I know, I’ve never exactly been one to shy away from the paranormal elements in what I like. Urban fantasy is one of my favorite genres, after all. But sometimes, that element of the fantastic does more harm than good, and Spoils is a good example of a story that would have been perfect as a mainstream book. It has everything already in place: a family in crisis, a conflicted protagonist, a suitably compelling romantic interest, and a complex moral dilemma that speaks to its audience. Given the economy of the past few years, money is never far from anyone’s mind. Almost everyone plays the “what if we won the lottery” game and this is a starkly compelling cautionary tale.
As it stands, it’s really quite a muddle. Is the money truly cursed? If so, is it only cursed when the Kohns use it for their own benefit? Or will all those people they loaned/gifted/donated it to suffer equally miserable fates somewhere down the line? Otherwise, why couldn’t Leni have kept a little for herself, to handle necessities as opposed to frivolities, or would paying for school be selfish somehow? There’s too much left unexplained and unspecified where her mission is concerned, and I’m still not sure how the chain of logic led her to assume that she had to help redeem Gavin’s life. More of the hand-wavy paranormal bits, I guess.
In the end, Spoils is a fantastic book undermined by a few too many extraneous elements, which is really a shame.
So I have been doing that. Rather heedlessly, I began at the beginning; which, given my propensities, does appear to mean that I am committed to a series reread rather than just a few volumes at random. Hey-ho.
To facilitate this, I've just been putting the books in order. Which is to say, I have put in order those that I can find. I appear to be missing several. Where is Lavender Laughs? Where is A Genius At? Where...? usw (It's Saturday; it's German day.)
Maybe they wouldn't all fit in the one box. I do still have boxes not unpacked; I can still hope they'll turn up. I will do that. *nods*
In the meantime, and in less perturbing news, this putting-in-order has turned up a handful of duplicates.

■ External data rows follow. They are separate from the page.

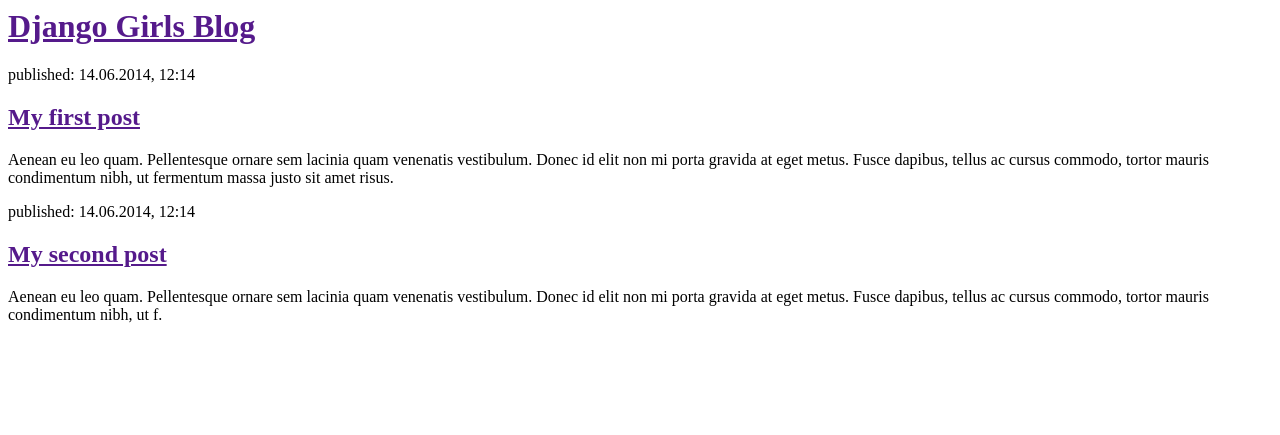
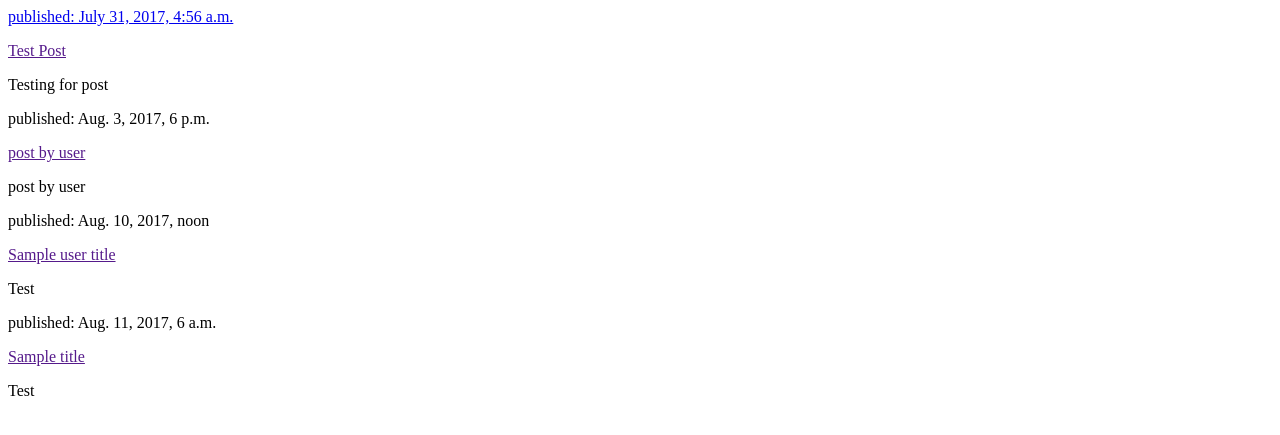
Before and after one commit to EmiliaYM/my-first-django, a Django app: page / in a window 1280 px wide. Shown: the top 435 px of the page. Run offline with Django 3.2, Linux system fonts and the light colour scheme; data comes from the database, SQL or seed files in the repository; both versions use the stored data as it was after the commit.

Commit message:
modified template

```diff
--- a/blog/templates/blog/post_list.html
+++ b/blog/templates/blog/post_list.html
@@ -1,22 +1,11 @@
-<html>
-    <head>
-        <title>Django Girls blog</title>
-    </head>
-    <body>
-        <div>
-            <h1><a href="">Django Girls Blog</a></h1>
-        </div>
+<div>
+    <h1><a href="/"</a></h1>
+</div>
 
-        <div>
-            <p>published: 14.06.2014, 12:14</p>
-            <h2><a href="">My first post</a></h2>
-            <p>Aenean eu leo quam. Pellentesque ornare sem lacinia quam venenatis vestibulum. Donec id elit non mi porta gravida at eget metus. Fusce dapibus, tellus ac cursus commodo, tortor mauris condimentum nibh, ut fermentum massa justo sit amet risus.</p>
-        </div>
-
-        <div>
-            <p>published: 14.06.2014, 12:14</p>
-            <h2><a href="">My second post</a></h2>
-            <p>Aenean eu leo quam. Pellentesque ornare sem lacinia quam venenatis vestibulum. Donec id elit non mi porta gravida at eget metus. Fusce dapibus, tellus ac cursus commodo, tortor mauris condimentum nibh, ut f.</p>
-        </div>
-    </body>
-</html>
+{% for post in posts %}
+    <div>
+        <p>published: {{ post.published_date }}</p>
+        <p><a href="">{{ post.title }}</a></p>
+        <p>{{ post.text|linebreaksbr }}</p>
+    </div>
+{% endfor %}
--- a/blog/views.py
+++ b/blog/views.py
@@ -1,5 +1,13 @@
 from django.shortcuts import render
+#impoort timezone
+from django.utils import timezone
+#The dot before models means current directory or current application.
+#Both views.py and models.py are in the same directory. This means we can use .
+#and the name of the file (without .py). Then we import the name of the model (Post).
+from .models import Post
+
 
 # Create your views here.
 def post_list(request):
-    return render(request, 'blog/post_list.html', {})
+    posts = Post.objects.filter(created_date__lte=timezone.now()).order_by('published_date')
+    return render(request, 'blog/post_list.html', {'posts': posts})
```
Also changed, not shown: db.sqlite3.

If anyone's interested in swapsies, or other modes of exchange, talk to me. We're talking reprint hardbacks, decent reading copies, with or without dustwrappers: The Head Girl of the Chalet School, Jo Returns to the Chalet School, The Chalet School Goes To It.